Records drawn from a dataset

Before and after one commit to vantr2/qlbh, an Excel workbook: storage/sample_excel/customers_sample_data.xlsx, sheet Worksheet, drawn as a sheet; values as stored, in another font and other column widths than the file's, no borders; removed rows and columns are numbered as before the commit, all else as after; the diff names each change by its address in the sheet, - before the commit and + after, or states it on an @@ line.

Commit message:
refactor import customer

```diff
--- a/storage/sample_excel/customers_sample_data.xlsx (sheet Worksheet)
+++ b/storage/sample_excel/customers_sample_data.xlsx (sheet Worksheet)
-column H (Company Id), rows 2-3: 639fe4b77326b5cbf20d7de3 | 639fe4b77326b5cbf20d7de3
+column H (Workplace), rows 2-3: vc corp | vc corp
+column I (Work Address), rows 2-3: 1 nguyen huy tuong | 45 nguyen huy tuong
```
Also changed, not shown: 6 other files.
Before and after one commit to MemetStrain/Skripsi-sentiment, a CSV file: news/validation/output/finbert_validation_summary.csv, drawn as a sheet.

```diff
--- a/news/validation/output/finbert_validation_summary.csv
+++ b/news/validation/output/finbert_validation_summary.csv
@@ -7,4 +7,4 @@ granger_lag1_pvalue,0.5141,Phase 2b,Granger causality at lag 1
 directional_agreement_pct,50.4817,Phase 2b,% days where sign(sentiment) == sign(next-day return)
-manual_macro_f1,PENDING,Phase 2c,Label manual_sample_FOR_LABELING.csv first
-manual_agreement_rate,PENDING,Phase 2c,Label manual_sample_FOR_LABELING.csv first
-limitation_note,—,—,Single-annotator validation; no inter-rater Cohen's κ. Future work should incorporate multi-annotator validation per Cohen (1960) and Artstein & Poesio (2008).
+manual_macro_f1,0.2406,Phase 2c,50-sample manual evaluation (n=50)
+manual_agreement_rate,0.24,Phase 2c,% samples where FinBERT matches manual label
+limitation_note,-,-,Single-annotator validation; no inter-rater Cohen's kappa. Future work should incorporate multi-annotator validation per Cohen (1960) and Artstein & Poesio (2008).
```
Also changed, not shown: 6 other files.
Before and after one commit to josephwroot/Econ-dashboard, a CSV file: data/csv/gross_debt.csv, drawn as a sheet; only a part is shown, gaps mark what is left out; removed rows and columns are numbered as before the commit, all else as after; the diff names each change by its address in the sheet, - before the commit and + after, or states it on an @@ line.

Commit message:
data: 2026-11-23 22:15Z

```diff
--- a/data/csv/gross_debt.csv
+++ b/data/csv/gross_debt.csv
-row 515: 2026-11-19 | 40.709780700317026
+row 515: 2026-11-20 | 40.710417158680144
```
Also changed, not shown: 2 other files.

#### TASK DETAILS
All of the records must be retyped exactly as they are.

#### YOUR RESPONSE
Before and after one commit to vantr2/qlbh, an Excel workbook: storage/sample_excel/customers_sample_data.xlsx, sheet Worksheet, drawn as a sheet; values as stored, in another font and other column widths than the file's, no borders; removed rows and columns are numbered as before the commit, all else as after; the diff names each change by its address in the sheet, - before the commit and + after, or states it on an @@ line.

Commit message:
refactor import customer

```diff
--- a/storage/sample_excel/customers_sample_data.xlsx (sheet Worksheet)
+++ b/storage/sample_excel/customers_sample_data.xlsx (sheet Worksheet)
-column H (Company Id), rows 2-3: 639fe4b77326b5cbf20d7de3 | 639fe4b77326b5cbf20d7de3
+column H (Workplace), rows 2-3: vc corp | vc corp
+column I (Work Address), rows 2-3: 1 nguyen huy tuong | 45 nguyen huy tuong
```
Also changed, not shown: 6 other files.
Before and after one commit to MemetStrain/Skripsi-sentiment, a CSV file: news/validation/output/finbert_validation_summary.csv, drawn as a sheet.

```diff
--- a/news/validation/output/finbert_validation_summary.csv
+++ b/news/validation/output/finbert_validation_summary.csv
@@ -7,4 +7,4 @@ granger_lag1_pvalue,0.5141,Phase 2b,Granger causality at lag 1
 directional_agreement_pct,50.4817,Phase 2b,% days where sign(sentiment) == sign(next-day return)
-manual_macro_f1,PENDING,Phase 2c,Label manual_sample_FOR_LABELING.csv first
-manual_agreement_rate,PENDING,Phase 2c,Label manual_sample_FOR_LABELING.csv first
-limitation_note,—,—,Single-annotator validation; no inter-rater Cohen's κ. Future work should incorporate multi-annotator validation per Cohen (1960) and Artstein & Poesio (2008).
+manual_macro_f1,0.2406,Phase 2c,50-sample manual evaluation (n=50)
+manual_agreement_rate,0.24,Phase 2c,% samples where FinBERT matches manual label
+limitation_note,-,-,Single-annotator validation; no inter-rater Cohen's kappa. Future work should incorporate multi-annotator validation per Cohen (1960) and Artstein & Poesio (2008).
```
Also changed, not shown: 6 other files.
Before and after one commit to josephwroot/Econ-dashboard, a CSV file: data/csv/gross_debt.csv, drawn as a sheet; only a part is shown, gaps mark what is left out; removed rows and columns are numbered as before the commit, all else as after; the diff names each change by its address in the sheet, - before the commit and + after, or states it on an @@ line.

Commit message:
data: 2026-11-23 22:15Z

```diff
--- a/data/csv/gross_debt.csv
+++ b/data/csv/gross_debt.csv
-row 515: 2026-11-19 | 40.709780700317026
+row 515: 2026-11-20 | 40.710417158680144
```
Also changed, not shown: 2 other files.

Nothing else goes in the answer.